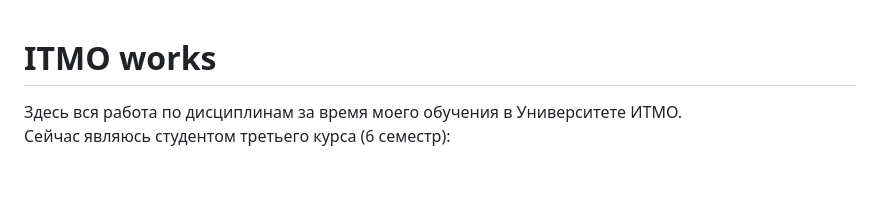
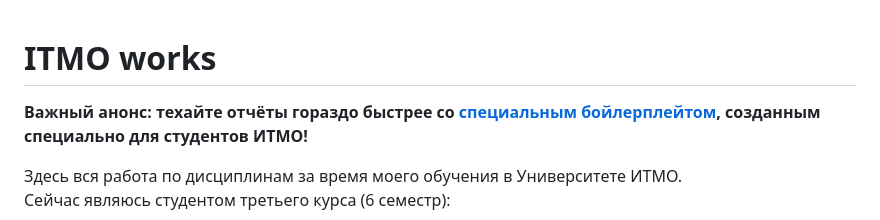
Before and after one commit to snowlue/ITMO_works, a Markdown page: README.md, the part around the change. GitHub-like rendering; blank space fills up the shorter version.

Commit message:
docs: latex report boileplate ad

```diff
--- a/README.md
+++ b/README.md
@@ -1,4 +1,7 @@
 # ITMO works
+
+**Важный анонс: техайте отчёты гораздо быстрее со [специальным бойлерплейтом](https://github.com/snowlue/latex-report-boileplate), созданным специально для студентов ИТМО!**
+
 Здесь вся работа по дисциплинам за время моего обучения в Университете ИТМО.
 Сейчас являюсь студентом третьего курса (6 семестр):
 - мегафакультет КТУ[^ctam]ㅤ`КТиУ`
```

· · · · · · ·

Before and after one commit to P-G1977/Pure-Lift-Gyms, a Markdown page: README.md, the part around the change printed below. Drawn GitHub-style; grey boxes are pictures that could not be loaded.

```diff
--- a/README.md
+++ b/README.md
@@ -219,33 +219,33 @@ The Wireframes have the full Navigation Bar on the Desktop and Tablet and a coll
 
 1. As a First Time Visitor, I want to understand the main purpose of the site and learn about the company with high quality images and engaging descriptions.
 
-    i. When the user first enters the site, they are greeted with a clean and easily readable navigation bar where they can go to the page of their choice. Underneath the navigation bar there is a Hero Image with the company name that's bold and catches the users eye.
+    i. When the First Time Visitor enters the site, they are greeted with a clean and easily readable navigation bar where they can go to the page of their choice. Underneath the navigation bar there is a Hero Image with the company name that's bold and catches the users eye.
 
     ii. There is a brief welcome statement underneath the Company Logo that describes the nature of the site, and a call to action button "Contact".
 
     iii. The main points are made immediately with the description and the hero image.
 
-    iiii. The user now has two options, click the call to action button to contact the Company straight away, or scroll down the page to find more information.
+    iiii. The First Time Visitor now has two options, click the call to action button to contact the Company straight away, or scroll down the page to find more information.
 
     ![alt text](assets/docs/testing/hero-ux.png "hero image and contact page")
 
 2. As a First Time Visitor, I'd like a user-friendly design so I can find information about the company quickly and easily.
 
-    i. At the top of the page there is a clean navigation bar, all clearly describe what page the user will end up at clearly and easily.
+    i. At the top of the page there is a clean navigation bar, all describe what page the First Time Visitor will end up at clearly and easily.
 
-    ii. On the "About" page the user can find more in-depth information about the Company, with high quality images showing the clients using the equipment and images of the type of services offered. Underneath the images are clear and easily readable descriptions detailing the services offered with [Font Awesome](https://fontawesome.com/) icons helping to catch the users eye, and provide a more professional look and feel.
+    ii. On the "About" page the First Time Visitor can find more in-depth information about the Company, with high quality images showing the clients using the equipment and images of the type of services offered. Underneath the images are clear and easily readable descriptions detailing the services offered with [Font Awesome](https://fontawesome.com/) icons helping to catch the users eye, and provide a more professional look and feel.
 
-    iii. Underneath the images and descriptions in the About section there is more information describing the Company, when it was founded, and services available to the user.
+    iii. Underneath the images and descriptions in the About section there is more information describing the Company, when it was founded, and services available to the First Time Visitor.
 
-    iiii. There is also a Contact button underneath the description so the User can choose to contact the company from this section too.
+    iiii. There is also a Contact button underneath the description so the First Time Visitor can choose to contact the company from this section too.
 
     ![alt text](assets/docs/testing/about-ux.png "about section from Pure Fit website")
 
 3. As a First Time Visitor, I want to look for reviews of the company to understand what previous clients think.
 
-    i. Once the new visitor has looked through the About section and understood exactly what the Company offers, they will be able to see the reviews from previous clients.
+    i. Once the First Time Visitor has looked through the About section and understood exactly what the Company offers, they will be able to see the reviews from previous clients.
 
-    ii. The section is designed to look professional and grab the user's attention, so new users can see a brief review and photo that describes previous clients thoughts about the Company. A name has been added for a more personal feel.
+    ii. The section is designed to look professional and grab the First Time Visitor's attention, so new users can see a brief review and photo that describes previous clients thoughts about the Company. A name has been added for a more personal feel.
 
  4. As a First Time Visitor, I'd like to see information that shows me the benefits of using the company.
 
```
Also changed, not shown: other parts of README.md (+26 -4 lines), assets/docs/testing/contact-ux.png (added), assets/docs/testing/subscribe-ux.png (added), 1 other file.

· · · · · · ·

§ TASK STATEMENT: Look for the string "want" in the data above and return every line that has it.

§ SOLUTION TO THIS TASK:
 1. As a First Time Visitor, I want to understand the main purpose of the site and learn about the company with high quality images and engaging descriptions.
 3. As a First Time Visitor, I want to look for reviews of the company to understand what previous clients think.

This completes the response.